____ Records for this task

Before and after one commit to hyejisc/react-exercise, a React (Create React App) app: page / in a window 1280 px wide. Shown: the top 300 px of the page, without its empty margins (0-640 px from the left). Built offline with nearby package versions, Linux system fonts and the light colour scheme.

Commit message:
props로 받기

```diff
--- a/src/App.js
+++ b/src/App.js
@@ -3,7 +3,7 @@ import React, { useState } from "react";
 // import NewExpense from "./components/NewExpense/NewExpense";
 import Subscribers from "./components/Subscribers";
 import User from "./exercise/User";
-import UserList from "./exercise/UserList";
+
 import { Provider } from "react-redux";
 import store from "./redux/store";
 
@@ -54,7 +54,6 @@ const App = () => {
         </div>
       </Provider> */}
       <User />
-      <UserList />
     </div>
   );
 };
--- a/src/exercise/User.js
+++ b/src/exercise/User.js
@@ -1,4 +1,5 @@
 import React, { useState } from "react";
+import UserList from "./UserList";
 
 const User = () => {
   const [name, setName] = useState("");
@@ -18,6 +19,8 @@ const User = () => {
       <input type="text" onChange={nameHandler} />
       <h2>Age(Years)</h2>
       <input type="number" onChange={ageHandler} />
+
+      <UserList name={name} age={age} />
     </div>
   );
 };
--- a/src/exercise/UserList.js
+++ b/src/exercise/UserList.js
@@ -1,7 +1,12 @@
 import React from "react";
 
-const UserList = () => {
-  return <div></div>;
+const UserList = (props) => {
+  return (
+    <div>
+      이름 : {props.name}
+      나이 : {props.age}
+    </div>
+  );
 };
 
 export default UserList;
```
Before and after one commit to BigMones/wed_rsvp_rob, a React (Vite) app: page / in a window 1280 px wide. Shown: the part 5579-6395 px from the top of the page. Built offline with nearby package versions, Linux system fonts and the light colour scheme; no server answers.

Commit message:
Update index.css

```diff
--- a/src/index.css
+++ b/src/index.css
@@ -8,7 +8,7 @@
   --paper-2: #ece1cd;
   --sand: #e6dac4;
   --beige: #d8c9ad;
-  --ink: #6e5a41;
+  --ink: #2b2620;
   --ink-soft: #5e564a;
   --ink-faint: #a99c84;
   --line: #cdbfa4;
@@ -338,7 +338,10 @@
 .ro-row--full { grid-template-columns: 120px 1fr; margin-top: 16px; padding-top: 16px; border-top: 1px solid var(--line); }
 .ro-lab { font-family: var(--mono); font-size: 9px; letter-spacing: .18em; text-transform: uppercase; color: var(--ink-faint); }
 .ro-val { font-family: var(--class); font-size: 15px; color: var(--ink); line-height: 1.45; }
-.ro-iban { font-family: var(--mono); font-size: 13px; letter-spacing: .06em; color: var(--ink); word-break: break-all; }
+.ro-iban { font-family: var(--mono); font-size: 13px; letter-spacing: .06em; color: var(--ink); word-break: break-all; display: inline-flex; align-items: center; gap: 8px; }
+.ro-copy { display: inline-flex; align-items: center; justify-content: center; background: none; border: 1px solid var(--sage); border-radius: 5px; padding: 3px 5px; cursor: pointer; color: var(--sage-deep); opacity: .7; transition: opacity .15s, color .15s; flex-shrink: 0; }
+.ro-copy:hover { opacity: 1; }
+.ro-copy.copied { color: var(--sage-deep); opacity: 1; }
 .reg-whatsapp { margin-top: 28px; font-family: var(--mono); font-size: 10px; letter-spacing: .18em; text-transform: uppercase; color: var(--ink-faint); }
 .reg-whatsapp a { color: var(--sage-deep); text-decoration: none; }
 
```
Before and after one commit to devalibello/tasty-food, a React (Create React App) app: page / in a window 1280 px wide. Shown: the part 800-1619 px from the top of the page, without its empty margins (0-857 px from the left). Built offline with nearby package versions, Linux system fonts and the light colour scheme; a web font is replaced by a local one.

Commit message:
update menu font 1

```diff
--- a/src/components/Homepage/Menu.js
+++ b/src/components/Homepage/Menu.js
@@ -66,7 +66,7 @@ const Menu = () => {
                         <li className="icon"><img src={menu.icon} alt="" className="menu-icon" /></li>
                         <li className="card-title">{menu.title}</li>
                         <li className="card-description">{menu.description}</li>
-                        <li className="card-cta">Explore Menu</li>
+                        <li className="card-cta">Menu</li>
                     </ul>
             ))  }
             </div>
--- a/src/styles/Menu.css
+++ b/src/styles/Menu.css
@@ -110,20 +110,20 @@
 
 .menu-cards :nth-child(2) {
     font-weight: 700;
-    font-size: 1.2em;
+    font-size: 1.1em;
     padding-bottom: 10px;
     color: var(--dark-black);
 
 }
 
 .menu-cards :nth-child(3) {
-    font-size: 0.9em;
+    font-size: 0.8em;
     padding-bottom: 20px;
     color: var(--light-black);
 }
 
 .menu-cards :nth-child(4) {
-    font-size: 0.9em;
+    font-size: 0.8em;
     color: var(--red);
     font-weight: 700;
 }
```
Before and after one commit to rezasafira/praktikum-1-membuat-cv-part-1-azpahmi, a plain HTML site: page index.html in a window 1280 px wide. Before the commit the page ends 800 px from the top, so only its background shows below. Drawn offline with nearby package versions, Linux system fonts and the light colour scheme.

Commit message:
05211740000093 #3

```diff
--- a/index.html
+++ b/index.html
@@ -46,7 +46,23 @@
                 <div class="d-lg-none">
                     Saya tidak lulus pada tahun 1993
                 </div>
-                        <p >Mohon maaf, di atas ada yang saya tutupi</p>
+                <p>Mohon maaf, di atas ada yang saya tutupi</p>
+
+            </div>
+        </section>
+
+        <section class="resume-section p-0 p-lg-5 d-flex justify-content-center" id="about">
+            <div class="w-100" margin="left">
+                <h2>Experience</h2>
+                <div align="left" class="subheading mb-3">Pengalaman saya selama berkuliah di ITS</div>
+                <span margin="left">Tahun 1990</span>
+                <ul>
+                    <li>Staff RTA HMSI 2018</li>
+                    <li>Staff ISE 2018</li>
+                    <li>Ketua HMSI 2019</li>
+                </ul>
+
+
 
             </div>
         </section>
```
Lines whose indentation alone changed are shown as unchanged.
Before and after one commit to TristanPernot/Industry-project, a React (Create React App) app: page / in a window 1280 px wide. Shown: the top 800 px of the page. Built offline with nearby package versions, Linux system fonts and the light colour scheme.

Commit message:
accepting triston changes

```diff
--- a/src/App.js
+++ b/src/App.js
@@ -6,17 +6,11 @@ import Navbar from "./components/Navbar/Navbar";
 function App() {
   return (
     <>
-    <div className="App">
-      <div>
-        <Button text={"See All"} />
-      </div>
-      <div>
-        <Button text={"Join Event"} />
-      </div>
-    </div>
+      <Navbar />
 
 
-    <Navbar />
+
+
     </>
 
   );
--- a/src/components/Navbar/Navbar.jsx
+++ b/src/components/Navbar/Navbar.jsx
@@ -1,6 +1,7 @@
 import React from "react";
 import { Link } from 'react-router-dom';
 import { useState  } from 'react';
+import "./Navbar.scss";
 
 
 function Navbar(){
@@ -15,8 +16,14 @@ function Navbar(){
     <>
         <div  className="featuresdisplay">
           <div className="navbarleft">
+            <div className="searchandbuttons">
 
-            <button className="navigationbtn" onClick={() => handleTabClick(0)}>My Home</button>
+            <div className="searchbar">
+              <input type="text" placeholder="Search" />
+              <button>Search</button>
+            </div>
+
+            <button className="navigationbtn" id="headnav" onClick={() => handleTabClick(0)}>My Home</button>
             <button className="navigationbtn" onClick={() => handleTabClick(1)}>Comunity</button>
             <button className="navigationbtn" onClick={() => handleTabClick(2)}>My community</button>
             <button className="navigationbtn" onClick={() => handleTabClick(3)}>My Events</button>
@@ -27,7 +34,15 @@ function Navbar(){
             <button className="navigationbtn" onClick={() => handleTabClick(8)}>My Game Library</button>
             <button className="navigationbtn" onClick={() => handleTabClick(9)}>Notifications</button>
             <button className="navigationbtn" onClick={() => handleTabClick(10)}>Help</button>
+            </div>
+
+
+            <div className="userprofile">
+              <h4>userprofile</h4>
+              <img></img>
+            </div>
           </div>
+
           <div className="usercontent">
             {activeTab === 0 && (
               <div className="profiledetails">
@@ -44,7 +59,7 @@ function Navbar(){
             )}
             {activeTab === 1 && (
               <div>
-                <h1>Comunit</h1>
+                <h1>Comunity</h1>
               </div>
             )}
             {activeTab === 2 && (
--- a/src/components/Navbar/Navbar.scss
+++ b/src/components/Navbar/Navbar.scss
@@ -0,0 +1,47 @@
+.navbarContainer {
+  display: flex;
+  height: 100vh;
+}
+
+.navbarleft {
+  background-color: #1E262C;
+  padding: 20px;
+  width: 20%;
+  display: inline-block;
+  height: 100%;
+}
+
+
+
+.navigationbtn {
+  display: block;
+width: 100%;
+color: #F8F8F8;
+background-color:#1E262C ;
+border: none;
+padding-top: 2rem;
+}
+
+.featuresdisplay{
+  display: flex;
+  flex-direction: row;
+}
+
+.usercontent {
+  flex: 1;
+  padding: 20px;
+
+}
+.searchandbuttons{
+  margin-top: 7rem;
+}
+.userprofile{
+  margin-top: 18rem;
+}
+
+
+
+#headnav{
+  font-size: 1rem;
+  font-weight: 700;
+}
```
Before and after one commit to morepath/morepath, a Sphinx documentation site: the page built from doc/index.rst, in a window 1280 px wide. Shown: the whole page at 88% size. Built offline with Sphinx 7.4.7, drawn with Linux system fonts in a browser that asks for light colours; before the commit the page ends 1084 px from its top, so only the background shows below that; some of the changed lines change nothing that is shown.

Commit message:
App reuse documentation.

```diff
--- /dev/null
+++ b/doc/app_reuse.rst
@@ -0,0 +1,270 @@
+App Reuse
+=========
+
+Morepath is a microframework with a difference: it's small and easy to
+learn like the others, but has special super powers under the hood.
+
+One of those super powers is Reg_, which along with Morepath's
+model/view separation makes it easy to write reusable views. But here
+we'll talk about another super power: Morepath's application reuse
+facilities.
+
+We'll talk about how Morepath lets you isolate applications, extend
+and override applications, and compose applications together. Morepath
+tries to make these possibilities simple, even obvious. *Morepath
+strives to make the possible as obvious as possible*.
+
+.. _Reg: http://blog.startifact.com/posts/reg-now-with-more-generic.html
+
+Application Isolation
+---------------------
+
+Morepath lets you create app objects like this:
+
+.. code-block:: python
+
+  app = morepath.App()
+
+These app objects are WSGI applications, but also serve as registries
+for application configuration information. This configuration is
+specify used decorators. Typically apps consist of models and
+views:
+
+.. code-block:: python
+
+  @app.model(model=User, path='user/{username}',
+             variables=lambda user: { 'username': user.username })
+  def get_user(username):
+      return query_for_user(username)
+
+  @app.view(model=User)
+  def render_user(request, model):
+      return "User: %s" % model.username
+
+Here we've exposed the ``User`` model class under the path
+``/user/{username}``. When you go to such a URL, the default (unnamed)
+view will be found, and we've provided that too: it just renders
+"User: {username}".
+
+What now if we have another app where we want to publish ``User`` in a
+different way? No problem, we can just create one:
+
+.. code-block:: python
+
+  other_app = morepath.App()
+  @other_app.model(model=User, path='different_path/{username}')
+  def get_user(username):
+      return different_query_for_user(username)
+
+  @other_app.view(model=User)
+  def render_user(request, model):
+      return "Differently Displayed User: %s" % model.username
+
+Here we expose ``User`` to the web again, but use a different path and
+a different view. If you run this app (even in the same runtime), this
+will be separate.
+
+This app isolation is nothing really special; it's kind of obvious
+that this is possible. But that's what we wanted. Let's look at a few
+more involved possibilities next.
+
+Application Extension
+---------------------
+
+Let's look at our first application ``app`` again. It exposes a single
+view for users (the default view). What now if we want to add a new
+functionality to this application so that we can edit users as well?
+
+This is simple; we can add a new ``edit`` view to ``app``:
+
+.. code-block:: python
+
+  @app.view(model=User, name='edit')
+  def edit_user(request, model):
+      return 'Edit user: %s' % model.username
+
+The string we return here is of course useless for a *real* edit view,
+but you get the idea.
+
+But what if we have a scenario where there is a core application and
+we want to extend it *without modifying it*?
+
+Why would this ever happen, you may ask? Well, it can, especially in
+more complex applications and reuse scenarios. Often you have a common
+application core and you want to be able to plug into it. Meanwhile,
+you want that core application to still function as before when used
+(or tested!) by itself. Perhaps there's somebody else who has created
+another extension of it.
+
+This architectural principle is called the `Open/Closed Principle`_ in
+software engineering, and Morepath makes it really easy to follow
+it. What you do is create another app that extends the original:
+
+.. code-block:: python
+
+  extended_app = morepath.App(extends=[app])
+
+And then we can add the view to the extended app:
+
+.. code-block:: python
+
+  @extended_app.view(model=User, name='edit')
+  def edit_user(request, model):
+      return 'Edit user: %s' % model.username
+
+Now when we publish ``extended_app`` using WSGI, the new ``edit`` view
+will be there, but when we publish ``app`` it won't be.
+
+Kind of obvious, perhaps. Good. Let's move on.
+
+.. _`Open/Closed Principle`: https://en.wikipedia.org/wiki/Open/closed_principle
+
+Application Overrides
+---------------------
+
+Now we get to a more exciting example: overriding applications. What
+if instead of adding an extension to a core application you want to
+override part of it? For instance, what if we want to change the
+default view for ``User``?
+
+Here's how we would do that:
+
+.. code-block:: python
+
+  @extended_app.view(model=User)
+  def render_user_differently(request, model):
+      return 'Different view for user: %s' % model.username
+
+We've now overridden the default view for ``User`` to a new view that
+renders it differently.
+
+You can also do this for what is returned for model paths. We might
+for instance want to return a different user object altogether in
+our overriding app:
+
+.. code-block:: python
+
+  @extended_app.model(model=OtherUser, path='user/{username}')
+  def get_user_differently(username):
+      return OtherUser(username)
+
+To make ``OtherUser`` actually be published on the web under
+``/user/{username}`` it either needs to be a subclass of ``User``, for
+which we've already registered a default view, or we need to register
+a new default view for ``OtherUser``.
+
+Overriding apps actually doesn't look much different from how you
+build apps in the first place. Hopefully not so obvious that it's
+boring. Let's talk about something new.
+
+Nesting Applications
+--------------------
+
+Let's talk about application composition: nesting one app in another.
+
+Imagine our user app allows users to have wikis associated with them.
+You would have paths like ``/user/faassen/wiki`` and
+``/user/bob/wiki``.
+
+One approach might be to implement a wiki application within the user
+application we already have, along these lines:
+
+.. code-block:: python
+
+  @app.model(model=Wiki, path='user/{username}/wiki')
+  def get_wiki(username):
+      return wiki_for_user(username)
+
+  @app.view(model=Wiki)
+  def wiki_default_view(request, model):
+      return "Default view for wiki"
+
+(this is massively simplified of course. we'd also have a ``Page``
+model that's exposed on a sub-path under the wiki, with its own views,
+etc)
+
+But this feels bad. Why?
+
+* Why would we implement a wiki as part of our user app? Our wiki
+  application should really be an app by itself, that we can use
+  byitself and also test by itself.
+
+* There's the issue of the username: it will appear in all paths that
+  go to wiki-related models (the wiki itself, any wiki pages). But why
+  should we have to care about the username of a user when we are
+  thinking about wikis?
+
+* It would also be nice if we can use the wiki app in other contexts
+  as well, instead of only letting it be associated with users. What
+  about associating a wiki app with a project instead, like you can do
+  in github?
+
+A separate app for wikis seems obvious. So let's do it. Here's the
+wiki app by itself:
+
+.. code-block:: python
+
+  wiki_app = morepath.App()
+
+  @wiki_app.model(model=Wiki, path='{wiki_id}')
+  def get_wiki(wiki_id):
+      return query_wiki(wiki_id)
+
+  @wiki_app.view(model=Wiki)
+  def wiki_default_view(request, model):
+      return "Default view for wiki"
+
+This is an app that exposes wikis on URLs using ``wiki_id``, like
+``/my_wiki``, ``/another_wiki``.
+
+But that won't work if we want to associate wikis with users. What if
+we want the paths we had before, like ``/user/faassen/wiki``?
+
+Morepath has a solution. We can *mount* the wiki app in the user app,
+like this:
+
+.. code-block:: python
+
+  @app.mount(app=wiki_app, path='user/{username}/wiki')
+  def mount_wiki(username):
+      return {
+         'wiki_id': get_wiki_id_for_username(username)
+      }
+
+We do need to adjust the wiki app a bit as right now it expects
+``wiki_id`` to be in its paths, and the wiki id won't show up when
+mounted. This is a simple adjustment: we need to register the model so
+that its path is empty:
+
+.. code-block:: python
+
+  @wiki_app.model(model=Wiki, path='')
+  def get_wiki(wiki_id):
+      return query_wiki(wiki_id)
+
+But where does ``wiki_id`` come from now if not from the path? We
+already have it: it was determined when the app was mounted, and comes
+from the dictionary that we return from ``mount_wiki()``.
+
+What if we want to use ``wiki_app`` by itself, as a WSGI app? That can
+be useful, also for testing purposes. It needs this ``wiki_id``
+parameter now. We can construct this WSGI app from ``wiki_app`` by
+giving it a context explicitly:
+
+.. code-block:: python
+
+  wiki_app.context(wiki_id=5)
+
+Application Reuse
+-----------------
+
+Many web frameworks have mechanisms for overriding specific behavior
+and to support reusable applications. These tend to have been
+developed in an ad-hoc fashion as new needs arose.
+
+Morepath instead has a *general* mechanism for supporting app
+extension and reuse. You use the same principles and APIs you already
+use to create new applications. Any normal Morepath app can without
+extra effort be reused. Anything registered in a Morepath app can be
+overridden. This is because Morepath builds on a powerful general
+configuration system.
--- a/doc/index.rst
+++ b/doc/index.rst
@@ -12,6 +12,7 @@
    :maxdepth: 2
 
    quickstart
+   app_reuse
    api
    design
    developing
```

________

Exercise objective
Every line above with the string "like" in it should be copied into the answer.

Answer below
+learn like the others, but has special super powers under the hood.
+Morepath lets you create app objects like this:
+You would have paths like ``/user/faassen/wiki`` and
+  about associating a wiki app with a project instead, like you can do
+This is an app that exposes wikis on URLs using ``wiki_id``, like
+we want the paths we had before, like ``/user/faassen/wiki``?
+like this:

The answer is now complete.